I said in the introduction to this column that the movie could be seen as a parable of the conflict that took place tens of thousands of years ago, between the Homo species that we call “Neanderthal” and our own.  [By the way, that name comes from the name of the valley in Germany where the original fossils of that species were found, the Valley (“thal” in German) of the German river “Neander.”)]  It will be fascinating to see where the movie series goes with this one.  And oh yes, the next sequel is set up at the end of the film.


There will eventually be a sequel to this column as well, dealing with three questions. 

A) Apparently Homo sapiens and Neanderthals co-existed for tens of thousands of years.  Is there evidence that the former killed off the latter over time, or did the former succeed them, simply through better adaptation to the shared environment over time? 

B) Is there a gene or genes for intra-species violence in Homo sapiens that exists in few other species?  (If they are to survive, all animal species need to have one or more violence genes directing activities at one or more other species.) 

C) If Homo sapiens does have one or more intra-species survival genes is it selected for by the organization of Homo sapien communities around the private ownership of the means of production?  A consideration of these questions will not be appearing your local theater any time soon.
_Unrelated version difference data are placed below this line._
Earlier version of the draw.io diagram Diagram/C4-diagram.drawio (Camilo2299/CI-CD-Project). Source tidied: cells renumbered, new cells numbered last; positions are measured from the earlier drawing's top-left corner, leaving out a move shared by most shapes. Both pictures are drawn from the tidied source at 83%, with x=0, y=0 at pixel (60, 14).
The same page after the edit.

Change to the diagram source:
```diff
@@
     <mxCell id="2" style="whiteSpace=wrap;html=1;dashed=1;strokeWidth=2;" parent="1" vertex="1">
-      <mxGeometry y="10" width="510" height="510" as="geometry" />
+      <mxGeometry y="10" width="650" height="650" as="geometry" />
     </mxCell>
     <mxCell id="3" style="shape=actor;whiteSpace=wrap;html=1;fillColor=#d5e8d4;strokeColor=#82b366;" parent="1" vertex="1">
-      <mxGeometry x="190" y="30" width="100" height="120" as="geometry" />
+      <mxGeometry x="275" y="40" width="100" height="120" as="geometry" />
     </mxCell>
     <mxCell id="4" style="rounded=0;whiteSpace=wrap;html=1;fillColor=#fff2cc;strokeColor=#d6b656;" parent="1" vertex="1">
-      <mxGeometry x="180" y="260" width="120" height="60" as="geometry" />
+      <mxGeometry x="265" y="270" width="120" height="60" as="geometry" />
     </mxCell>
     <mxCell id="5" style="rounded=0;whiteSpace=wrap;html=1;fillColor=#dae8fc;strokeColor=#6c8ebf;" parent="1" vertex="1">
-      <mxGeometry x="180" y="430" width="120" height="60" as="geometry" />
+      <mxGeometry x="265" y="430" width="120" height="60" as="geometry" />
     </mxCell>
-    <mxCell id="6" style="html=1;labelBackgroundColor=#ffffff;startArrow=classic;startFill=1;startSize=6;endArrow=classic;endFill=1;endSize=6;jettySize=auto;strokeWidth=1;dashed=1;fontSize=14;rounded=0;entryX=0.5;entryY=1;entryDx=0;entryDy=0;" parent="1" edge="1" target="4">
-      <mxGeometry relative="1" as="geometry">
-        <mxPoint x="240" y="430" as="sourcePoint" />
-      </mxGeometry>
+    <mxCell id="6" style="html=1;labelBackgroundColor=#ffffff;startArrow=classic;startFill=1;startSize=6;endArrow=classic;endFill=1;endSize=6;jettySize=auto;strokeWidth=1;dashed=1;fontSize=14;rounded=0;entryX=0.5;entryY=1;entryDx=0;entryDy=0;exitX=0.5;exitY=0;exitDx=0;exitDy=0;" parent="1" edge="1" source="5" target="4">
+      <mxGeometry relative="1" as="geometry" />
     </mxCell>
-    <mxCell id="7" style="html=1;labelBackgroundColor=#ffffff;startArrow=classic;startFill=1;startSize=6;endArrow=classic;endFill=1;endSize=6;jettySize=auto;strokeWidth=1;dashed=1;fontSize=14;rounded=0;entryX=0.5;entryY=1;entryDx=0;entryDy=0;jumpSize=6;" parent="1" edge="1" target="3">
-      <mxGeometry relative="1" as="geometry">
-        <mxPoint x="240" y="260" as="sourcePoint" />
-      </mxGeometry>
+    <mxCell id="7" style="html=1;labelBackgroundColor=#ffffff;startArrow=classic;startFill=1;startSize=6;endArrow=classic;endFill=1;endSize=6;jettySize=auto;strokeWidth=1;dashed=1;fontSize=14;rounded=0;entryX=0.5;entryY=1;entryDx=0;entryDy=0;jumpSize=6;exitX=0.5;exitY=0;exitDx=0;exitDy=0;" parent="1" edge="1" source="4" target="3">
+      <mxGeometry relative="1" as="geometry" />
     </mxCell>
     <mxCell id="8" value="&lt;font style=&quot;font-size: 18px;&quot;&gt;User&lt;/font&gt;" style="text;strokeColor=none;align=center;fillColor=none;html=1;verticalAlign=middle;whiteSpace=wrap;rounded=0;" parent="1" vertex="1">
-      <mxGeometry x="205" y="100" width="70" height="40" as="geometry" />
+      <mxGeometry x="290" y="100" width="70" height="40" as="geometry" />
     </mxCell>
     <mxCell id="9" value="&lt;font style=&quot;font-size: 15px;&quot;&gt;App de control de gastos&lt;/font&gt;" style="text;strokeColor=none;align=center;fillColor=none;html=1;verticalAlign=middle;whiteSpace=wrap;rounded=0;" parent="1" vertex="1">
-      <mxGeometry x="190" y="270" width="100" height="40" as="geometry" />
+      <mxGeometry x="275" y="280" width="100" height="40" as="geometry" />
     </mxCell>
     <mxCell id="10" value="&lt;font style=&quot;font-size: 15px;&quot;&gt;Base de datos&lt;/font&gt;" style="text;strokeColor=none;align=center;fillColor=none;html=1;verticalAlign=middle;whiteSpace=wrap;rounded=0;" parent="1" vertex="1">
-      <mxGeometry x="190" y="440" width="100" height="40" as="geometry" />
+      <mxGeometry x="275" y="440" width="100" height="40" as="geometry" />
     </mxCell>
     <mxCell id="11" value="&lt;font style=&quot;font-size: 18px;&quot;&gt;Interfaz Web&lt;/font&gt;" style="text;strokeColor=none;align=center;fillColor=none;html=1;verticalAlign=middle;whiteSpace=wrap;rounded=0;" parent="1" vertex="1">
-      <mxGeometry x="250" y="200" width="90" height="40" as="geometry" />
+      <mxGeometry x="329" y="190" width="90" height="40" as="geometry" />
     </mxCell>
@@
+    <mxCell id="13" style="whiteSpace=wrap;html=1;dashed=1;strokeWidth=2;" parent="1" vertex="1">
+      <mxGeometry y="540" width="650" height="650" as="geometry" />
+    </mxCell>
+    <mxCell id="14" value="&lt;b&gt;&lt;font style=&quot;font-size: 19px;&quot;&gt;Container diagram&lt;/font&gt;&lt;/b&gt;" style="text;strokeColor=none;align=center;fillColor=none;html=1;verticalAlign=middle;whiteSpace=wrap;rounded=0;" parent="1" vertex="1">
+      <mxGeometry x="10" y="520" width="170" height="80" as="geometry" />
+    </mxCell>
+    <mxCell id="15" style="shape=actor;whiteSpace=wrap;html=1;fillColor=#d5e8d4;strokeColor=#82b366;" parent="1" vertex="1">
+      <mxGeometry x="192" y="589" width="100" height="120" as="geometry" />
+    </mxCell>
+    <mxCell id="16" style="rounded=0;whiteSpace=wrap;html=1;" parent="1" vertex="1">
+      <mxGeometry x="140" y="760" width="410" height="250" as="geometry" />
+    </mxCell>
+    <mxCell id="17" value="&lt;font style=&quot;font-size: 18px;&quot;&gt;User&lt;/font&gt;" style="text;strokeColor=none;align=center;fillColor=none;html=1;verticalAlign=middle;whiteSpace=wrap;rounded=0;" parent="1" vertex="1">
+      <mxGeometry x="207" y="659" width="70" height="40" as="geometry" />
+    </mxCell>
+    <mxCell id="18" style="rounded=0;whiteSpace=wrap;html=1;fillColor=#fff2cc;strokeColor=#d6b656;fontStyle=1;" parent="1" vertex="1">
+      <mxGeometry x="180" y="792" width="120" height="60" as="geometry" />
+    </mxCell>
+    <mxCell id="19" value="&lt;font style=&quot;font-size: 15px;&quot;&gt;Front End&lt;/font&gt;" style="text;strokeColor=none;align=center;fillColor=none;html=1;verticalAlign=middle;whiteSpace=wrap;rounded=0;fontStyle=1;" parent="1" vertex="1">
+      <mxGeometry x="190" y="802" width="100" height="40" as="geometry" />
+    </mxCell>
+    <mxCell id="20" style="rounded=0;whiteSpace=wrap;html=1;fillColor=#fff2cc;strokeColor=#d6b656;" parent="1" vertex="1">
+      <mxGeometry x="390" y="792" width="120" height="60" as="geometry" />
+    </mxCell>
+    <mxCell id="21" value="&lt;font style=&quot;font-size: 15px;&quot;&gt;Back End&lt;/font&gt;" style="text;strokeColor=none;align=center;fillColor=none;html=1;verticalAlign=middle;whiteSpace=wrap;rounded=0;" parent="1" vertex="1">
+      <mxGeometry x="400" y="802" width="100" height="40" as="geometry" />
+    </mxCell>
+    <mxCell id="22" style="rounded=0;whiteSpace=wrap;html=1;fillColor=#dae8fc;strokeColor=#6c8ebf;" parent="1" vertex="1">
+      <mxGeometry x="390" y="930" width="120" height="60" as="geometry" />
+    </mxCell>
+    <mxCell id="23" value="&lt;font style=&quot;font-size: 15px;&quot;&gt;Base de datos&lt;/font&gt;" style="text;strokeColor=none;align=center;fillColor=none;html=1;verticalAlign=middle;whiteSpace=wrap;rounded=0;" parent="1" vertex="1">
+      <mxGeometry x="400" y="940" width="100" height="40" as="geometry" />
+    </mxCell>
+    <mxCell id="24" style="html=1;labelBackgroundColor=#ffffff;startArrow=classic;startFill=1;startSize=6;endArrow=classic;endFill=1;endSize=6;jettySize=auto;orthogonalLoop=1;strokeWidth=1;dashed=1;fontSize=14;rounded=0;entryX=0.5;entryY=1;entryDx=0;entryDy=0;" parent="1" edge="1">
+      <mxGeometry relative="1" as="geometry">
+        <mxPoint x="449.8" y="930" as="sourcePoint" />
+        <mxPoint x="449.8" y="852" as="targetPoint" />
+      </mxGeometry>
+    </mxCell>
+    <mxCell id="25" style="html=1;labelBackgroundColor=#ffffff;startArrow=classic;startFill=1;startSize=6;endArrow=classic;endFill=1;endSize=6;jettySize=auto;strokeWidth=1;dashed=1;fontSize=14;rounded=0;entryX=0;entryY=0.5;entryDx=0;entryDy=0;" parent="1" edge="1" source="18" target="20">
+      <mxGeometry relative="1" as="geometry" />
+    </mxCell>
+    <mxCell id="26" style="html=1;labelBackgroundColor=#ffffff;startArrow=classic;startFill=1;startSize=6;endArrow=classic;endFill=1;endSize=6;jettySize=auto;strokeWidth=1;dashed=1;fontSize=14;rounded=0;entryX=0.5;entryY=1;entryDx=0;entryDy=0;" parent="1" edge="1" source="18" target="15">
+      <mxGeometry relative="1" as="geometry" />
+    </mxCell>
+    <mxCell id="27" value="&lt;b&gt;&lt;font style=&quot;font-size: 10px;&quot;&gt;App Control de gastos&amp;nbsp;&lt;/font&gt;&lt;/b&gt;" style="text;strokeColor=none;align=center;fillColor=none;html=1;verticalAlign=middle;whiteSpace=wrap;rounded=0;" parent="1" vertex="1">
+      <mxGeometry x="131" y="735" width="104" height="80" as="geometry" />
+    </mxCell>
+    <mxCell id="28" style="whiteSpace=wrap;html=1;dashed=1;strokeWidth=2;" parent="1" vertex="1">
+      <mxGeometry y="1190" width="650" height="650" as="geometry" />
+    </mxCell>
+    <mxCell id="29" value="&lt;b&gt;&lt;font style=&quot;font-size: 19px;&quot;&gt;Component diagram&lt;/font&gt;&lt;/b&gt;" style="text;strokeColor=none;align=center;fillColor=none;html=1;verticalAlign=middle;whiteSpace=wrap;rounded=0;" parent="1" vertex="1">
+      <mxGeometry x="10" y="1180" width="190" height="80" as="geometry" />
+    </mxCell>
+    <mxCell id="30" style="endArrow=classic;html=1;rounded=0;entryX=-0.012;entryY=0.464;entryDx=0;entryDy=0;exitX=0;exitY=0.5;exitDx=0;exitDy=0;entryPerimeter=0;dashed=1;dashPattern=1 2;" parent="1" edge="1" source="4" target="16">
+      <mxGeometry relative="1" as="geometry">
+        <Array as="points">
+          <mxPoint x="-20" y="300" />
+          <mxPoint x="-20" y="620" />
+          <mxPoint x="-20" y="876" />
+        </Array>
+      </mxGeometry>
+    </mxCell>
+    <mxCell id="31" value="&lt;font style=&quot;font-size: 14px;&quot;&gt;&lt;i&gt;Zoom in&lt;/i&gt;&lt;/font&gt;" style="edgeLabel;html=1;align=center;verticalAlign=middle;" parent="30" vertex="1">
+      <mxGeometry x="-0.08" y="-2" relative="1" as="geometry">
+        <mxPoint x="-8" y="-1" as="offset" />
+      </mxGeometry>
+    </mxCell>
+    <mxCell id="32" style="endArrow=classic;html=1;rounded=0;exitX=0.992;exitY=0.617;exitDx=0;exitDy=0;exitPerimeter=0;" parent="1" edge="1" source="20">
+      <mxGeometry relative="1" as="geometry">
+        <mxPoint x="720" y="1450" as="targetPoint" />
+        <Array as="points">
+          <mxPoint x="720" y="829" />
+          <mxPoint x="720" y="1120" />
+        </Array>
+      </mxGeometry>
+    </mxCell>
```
Greanville Post Senior Contributing Editor Steven Jonas, the polymathic author of this article, has published hundreds of essays on politics, history, culture, health and economics, and penned more than 30 books.  His essays normally appear on many venues on the web, including the leading political sites. Dr. Jonas’ latest book is The 15% Solution: How the Republican Religious Right Took Control of the U.S., 1981-2022: A futuristic Novel, Brewster, NY, Trepper & Katz Impact Books, Punto Press Publishing, 2013, and available on Amazon.